**Exercise**:
Using the records below, locate all lines containing "bottom" and return them.

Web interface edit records
━━━━━━━━━━━━━━━━
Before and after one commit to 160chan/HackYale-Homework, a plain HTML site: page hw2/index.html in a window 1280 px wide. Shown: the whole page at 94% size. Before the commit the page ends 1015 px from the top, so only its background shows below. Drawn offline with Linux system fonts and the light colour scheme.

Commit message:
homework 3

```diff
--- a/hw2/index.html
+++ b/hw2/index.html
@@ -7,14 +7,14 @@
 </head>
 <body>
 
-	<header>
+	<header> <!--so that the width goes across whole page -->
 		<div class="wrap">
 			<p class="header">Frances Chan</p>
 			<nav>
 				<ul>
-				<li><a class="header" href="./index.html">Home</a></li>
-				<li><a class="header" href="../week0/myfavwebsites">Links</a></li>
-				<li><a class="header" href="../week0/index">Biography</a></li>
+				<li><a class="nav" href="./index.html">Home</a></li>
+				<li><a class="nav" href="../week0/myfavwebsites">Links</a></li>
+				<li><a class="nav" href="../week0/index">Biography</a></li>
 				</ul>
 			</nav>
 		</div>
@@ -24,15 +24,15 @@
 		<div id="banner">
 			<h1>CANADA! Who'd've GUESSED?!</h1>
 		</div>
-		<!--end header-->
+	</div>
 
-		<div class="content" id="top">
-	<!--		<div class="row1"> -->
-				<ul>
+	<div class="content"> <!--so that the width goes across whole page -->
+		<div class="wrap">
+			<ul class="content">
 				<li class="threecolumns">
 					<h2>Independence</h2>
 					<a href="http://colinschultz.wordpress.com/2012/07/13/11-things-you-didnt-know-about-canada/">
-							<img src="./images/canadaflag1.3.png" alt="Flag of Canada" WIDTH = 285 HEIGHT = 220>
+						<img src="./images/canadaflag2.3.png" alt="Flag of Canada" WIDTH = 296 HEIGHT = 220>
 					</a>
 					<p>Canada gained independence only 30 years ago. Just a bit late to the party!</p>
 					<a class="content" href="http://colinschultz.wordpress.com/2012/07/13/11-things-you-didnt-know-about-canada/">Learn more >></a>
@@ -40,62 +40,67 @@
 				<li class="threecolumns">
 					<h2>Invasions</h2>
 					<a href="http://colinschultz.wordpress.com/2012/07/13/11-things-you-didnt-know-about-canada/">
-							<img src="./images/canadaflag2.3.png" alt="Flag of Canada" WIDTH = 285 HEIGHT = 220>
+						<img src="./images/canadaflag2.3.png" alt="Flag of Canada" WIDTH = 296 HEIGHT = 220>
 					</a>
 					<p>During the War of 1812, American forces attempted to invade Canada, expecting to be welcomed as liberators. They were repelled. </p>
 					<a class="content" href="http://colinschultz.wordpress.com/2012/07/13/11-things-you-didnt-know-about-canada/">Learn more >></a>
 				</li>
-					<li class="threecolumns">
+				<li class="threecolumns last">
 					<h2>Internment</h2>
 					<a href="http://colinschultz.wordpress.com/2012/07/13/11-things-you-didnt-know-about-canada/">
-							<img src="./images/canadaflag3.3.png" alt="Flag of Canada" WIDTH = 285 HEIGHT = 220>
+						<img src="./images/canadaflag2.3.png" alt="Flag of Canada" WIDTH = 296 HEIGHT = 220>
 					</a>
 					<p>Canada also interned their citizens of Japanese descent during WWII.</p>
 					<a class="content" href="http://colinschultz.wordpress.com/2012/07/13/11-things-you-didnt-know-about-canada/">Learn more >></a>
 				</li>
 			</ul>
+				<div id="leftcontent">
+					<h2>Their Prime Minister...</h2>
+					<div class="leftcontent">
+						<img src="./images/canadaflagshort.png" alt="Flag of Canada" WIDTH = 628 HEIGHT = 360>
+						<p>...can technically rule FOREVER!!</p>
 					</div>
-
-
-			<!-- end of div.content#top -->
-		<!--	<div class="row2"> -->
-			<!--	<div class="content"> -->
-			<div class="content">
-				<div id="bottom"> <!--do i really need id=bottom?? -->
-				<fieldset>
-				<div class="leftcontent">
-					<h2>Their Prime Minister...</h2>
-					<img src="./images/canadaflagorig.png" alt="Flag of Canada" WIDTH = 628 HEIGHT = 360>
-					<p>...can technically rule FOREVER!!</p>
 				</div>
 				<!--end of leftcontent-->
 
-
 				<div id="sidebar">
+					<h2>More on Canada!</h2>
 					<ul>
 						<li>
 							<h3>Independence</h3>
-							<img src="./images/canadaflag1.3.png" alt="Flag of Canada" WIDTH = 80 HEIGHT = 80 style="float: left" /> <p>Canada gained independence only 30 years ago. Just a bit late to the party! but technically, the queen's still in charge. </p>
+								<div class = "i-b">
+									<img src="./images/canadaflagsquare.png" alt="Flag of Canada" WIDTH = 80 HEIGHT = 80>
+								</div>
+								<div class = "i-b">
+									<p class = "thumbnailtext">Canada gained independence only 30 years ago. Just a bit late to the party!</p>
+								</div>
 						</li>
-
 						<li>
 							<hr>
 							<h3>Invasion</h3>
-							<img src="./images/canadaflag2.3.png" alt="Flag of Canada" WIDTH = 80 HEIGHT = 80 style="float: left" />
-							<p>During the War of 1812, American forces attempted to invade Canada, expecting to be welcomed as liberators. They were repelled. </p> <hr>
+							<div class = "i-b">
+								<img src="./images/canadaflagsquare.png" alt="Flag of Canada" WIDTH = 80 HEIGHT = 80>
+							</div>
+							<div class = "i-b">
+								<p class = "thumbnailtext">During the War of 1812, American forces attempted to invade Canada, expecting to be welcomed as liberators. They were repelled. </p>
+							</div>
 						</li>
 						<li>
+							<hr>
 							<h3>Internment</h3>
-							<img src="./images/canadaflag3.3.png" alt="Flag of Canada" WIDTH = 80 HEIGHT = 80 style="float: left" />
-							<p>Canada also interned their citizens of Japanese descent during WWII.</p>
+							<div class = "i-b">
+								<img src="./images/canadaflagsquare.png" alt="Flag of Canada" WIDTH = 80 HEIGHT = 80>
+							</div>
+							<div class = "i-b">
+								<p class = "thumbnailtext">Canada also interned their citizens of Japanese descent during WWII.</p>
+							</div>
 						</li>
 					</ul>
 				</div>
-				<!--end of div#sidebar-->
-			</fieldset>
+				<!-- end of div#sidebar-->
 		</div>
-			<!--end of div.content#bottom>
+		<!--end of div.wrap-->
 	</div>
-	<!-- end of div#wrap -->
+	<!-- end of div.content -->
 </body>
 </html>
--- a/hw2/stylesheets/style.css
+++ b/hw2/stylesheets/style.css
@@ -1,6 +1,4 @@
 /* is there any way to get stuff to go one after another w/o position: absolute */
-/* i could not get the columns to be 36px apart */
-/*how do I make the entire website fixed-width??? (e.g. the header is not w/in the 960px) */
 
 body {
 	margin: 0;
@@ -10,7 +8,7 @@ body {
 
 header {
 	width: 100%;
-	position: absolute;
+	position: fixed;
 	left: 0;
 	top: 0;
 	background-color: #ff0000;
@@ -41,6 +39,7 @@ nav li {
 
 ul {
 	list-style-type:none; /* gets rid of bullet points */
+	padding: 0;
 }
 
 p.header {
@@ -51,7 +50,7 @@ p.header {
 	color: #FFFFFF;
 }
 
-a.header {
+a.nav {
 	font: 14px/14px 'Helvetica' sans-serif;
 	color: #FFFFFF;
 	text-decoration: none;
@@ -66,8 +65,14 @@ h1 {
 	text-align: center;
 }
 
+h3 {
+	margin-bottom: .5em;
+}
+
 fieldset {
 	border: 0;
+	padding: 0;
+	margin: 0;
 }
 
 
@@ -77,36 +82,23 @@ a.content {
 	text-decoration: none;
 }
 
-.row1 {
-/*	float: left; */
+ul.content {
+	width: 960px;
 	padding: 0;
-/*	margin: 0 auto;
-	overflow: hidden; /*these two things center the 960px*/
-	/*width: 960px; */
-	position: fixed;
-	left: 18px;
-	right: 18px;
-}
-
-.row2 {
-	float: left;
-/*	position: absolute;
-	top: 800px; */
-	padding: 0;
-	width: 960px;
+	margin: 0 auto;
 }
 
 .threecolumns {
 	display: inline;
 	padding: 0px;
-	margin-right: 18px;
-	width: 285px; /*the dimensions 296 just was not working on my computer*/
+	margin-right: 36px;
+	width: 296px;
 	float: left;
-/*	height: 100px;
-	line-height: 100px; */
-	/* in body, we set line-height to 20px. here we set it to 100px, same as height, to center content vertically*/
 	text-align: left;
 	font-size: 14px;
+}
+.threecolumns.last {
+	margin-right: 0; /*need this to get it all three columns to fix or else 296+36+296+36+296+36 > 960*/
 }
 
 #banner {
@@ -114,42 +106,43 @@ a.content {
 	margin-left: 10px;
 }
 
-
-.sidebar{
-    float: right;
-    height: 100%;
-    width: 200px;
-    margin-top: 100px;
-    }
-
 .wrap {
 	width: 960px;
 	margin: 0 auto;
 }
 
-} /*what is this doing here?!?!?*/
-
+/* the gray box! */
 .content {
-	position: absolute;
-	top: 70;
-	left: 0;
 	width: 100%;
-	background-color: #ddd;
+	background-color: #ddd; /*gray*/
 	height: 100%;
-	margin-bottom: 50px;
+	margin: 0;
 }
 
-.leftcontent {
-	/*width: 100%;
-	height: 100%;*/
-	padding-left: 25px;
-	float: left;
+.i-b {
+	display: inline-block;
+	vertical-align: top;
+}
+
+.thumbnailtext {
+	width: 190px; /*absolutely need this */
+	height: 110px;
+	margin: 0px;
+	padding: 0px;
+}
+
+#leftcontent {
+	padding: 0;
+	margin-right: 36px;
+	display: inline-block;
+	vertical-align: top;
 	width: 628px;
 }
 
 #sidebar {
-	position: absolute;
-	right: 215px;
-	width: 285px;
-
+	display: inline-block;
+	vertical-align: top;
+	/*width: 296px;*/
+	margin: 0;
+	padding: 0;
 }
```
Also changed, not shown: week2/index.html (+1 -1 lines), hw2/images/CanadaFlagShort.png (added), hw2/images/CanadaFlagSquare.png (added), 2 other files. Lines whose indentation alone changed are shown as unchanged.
━━━━━━━━━━━━━━━━
**Problem solution**:
-				<div id="bottom"> <!--do i really need id=bottom?? -->
-			<!--end of div.content#bottom>
+	margin-bottom: .5em;
-	margin-bottom: 50px;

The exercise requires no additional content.